• Hypolipidemic: Often touted as antihyperlipidemic, a study showed Anethum graveolens had no significant effect on lipid profile. In contrast to the above study, an Iranian study concluded that Anethum graveolens has significant lipid lowering effects and is a promising cardioprotective agent.
• Antibacterial / Phytochemical: Phytochemical screening showed alkaloids, flavonoids, tannins, saponins and cardiac glycosides. Hot water and acetone seed extracts showed good antibacterial activity against all bacteria except K pneumoniae and one strain of P aeruginosa.
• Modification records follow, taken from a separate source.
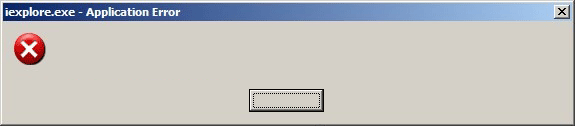
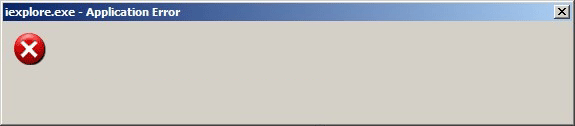
Attempt to fix positioning issues with IE dialog box.
git-svn-id: svn+ssh://wasabistudio.ca/repos/chat@71 0ac9fe74-5ead-4ad2-8745-27dd87abe343

Changed region(s): [[0.4139, 0.6905, 0.5617, 0.9048]]

diff --git a/client/chat.css b/client/chat.css
@@ -165,10 +165,10 @@ form {
 #ie-mask .message-box {
     background: url(images/ie-error.png) no-repeat;
     font-size: 12px;
-    line-height: 18px;
+    line-height: 14px;
     width: 500px;
-    height: 93px;
-    padding: 28px 15px 5px 60px;
+    height: 86px;
+    padding: 35px 15px 5px 60px;
     position: absolute;
     top: 175px;
     left: 18%;
@@ -176,15 +176,16 @@ form {
 }
 
 #ie-mask .message-box .ok {
-    padding: 20px 0 0 189px;
+    padding: 10px 0 0 189px;
 }
 
 #ie-mask .message-box .ok a {
+    background: url(images/ie-error-button.png) no-repeat;;
     color: black;
     text-align: center;
     text-decoration: none;
     width: 75px;
-    height: 16px;
-    padding: 6px 0 0 0;
+    height: 23px;
+    padding: 5px 0 0 0;
     display: block;
 }
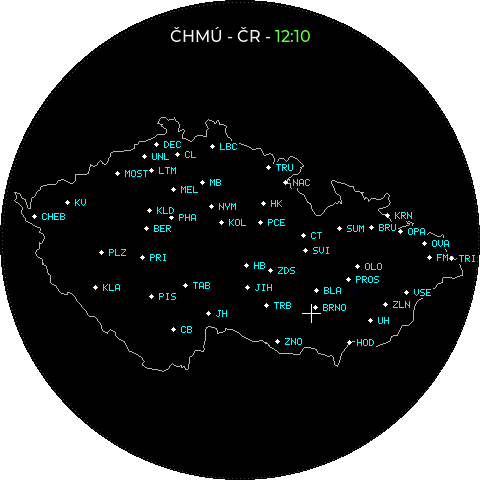
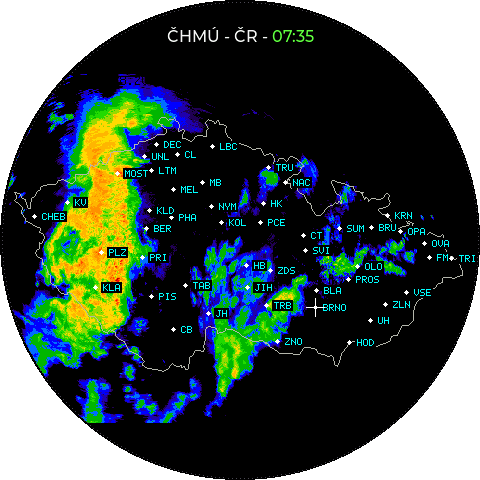
Show rainy radar in day and night galleries

diff --git a/docs/index.html b/docs/index.html
@@ -6,9 +6,9 @@
     <meta name="theme-color" content="#05090d">
     <meta name="description" content="Waveshare Hodiny – chytré hodiny s Open-Meteo, TMEP.cz, Home Assistantem a meteoradarem ČHMÚ pro kulatý dotykový displej.">
     <title>Waveshare Hodiny – Chytré hodiny podle vás</title>
-    <link rel="stylesheet" href="styles.css?v=4f3e89369941">
+    <link rel="stylesheet" href="styles.css?v=a297a80aeb8f">
     <script type="module" src="vendor/esp-web-tools/install-button.js"></script>
-    <script type="module" src="app.js?v=b3c39af86777"></script>
+    <script type="module" src="app.js?v=b482845fd5ca"></script>
   </head>
   <body>
     <header class="site-header">
@@ -95,11 +95,32 @@
             <figcaption>Digitální ciferník · denní režim</figcaption>
           </figure>
           <figure>
-            <button class="image-zoom" type="button" data-full="screenshots/dashboard-radar.png" aria-label="Zobrazit meteoradar ČHMÚ v plné velikosti">
-              <img src="screenshots/dashboard-radar.png" alt="Meteoradar ČHMÚ na displeji Waveshare Hodiny">
+            <button class="image-zoom" type="button" data-full="screenshots/dashboard-radar.png" aria-label="Zobrazit denní meteoradar ČHMÚ v plné velikosti">
+              <img src="screenshots/dashboard-radar.png" alt="Meteoradar ČHMÚ na displeji Waveshare Hodiny v denním režimu">
               <span>Zvětšit</span>
             </button>
-            <figcaption>Meteoradar ČHMÚ · celá Česká republika</figcaption>
+            <figcaption>Meteoradar ČHMÚ · denní režim</figcaption>
+          </figure>
+          <figure class="night-preview">
+            <button class="image-zoom" type="button" data-full="screenshots/dashboard-analog-night.png" aria-label="Zobrazit noční analogový ciferník v plné velikosti">
+              <img src="screenshots/dashboard-analog-night.png" alt="Analogový ciferník Waveshare Hodiny v červeném nočním režimu">
+              <span>Zvětšit</span>
+            </button>
+            <figcaption>Analogový ciferník · noční režim</figcaption>
+          </figure>
+          <figure class="night-preview">
+            <button class="image-zoom" type="button" data-full="screenshots/dashboard-night.png" aria-label="Zobrazit noční digitální ciferník v plné velikosti">
+              <img src="screenshots/dashboard-night.png" alt="Digitální ciferník Waveshare Hodiny v červeném nočním režimu">
+              <span>Zvětšit</span>
+            </button>
+            <figcaption>Digitální ciferník · noční režim</figcaption>
+          </figure>
+          <figure class="night-preview">
+            <button class="image-zoom" type="button" data-full="screenshots/dashboard-radar-night.png" aria-label="Zobrazit noční meteoradar ČHMÚ v plné velikosti">
+              <img src="screenshots/dashboard-radar-night.png" alt="Meteoradar ČHMÚ na displeji Waveshare Hodiny v červeném nočním režimu">
+              <span>Zvětšit</span>
+            </button>
+            <figcaption>Meteoradar ČHMÚ · noční režim</figcaption>
           </figure>
         </div>
       </section>

diff --git a/docs/app.js b/docs/app.js
@@ -33,9 +33,19 @@ const translations = {
   "Zobrazit denní digitální ciferník v plné velikosti": "Show the day digital clock full size",
   "Digitální ciferník Waveshare Hodiny v denním režimu": "Waveshare Hodiny digital clock in day mode",
   "Digitální ciferník · denní režim": "Digital clock · day mode",
-  "Zobrazit meteoradar ČHMÚ v plné velikosti": "Show the Czech precipitation radar full size",
+  "Zobrazit denní meteoradar ČHMÚ v plné velikosti": "Show the Czech precipitation radar in day mode full size",
   "Meteoradar ČHMÚ na displeji Waveshare Hodiny": "Czech precipitation radar on Waveshare Hodiny",
-  "Meteoradar ČHMÚ · celá Česká republika": "Czech precipitation radar · whole country",
+  "Meteoradar ČHMÚ na displeji Waveshare Hodiny v denním režimu": "Czech precipitation radar on Waveshare Hodiny in day mode",
+  "Meteoradar ČHMÚ · denní režim": "Czech precipitation radar · day mode",
+  "Zobrazit noční analogový ciferník v plné velikosti": "Show the night analog dial full size",
+  "Analogový ciferník Waveshare Hodiny v červeném nočním režimu": "Waveshare Hodiny analog dial in red night mode",
+  "Analogový ciferník · noční režim": "Analog dial · night mode",
+  "Zobrazit noční digitální ciferník v plné velikosti": "Show the night digital clock full size",
+  "Digitální ciferník Waveshare Hodiny v červeném nočním režimu": "Waveshare Hodiny digital clock in red night mode",
+  "Digitální ciferník · noční režim": "Digital clock · night mode",
+  "Zobrazit noční meteoradar ČHMÚ v plné velikosti": "Show the Czech precipitation radar in night mode full size",
+  "Meteoradar ČHMÚ na displeji Waveshare Hodiny v červeném nočním režimu": "Czech precipitation radar on Waveshare Hodiny in red night mode",
+  "Meteoradar ČHMÚ · noční režim": "Czech precipitation radar · night mode",
   "Potřebný hardware": "Required hardware", "Kde koupit podporovanou desku": "Where to buy the supported board",
   "Firmware je určený výhradně pro Waveshare ESP32-S3-Touch-LCD-2.1. Kliknutím na logo přejdete přímo k podporované desce.": "The firmware is designed exclusively for Waveshare ESP32-S3-Touch-LCD-2.1. Select a logo to open the supported board.",
   "Koupit podporovanou desku na Pájeníčko.cz": "Buy the supported board at Pájeníčko.cz",

diff --git a/docs/styles.css b/docs/styles.css
@@ -82,6 +82,8 @@ h2 { margin-bottom: 18px; font-size: clamp(2rem, 4vw, 3.6rem); line-height: 1.04
 .clock-gallery .image-zoom { min-height: 0; padding: 20px; aspect-ratio: 1; }
 .clock-gallery .image-zoom img { width: 100%; height: auto; aspect-ratio: 1; object-fit: contain; }
 .clock-gallery figcaption { padding: 14px 18px; color: var(--muted); font-size: .86rem; border-top: 1px solid var(--line); }
+.clock-gallery .night-preview { border-color: rgba(240,68,68,.25); box-shadow: inset 0 0 30px rgba(240,68,68,.035); }
+.clock-gallery .night-preview figcaption { color: #d9a0a0; border-top-color: rgba(240,68,68,.2); }
 .hardware-section { padding-bottom: 108px; }
 .hardware-panel { display: grid; gap: 30px; padding: 38px 40px; background: linear-gradient(145deg, rgba(17,29,38,.9), rgba(8,15,20,.9)); border: 1px solid var(--line); border-radius: var(--radius); }
 .hardware-panel h2 { margin-bottom: 14px; font-size: clamp(1.8rem, 3vw, 2.8rem); }
@@ -143,8 +145,6 @@ footer { border-top: 1px solid var(--line); color: #768792; font-size: .83rem; }
   .hero { width: min(100% - 40px, 1160px); padding-top: 56px; }
   .device-stage { min-height: 550px; max-width: 560px; width: 100%; margin: auto; }
   .feature-grid { grid-template-columns: repeat(2, 1fr); }
-  .clock-gallery { grid-template-columns: repeat(2, minmax(0, 1fr)); }
-  .clock-gallery figure:last-child { grid-column: 1 / -1; width: min(360px, 100%); justify-self: center; }
   .installer-layout { gap: 55px; }
 }
 
@@ -170,7 +170,6 @@ footer { border-top: 1px solid var(--line); color: #768792; font-size: .83rem; }
   .device-radar { top: auto; right: 2px; bottom: 0; }
   .device-night img { box-shadow: 0 16px 36px rgba(0,0,0,.7), 0 0 0 4px #111a20, 0 0 0 6px #2a363d, 0 0 20px rgba(240,68,68,.08); }
   .feature-grid, .showcase-grid, .clock-gallery { grid-template-columns: 1fr; }
-  .clock-gallery figure:last-child { grid-column: auto; width: 100%; }
   .hardware-section { padding-bottom: 76px; }
   .hardware-panel { padding: 28px 22px; }
   .retailer-logo { min-height: 92px; padding: 16px 20px; }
• Antispasmodic: Study showed that dill fruit extract is a potent relaxant of contractions induced by various spasmogens. The spasmolytic effect may be through calcium channels. Study supports its traditional use for gastrointestinal disorders.
• Antifertility / Menstrual Regulation: The study suggests dill can be used as a regulatory agent of the menstrual cycle or as an antifertility agent.
• Gastric Mucosal Protective / Antisecretory: Study suggests that A. graveolens seed extracts have significant mucosal protective and antisecretory effects of the gastric mucosa in mice.
• Genotoxicity: Essential oils from dill herb and seeds induced dose-dependent CA (chromosomal aberration and sister chromatid exchange tests (SCE). All essential oils studied were cytotoxic to human lymphocytes. In the SMART test, the essential oil from dill seeds was almost inactive.
• Repellant: Seed or fruit extract of A. graveolens exhibited varying degrees of biologic effect on the adults of S oryzae and T confusum.
• Antimycobacterial: Study isolated a new furanocoumarin and three known compounds, oxypeucedanin, oxypeucedanin hydrate and falcarindiol, from the whole herb of A. graveolens. The three known compounds exhibited antibacterial activity against a panel of mycobacteria.
• Antibacterial / Antiulcer / Anti-H pylori: Study showed A graveolens with moderately potent anti-H pylori activity and suggests a potential as a curative anti-ulcer agent.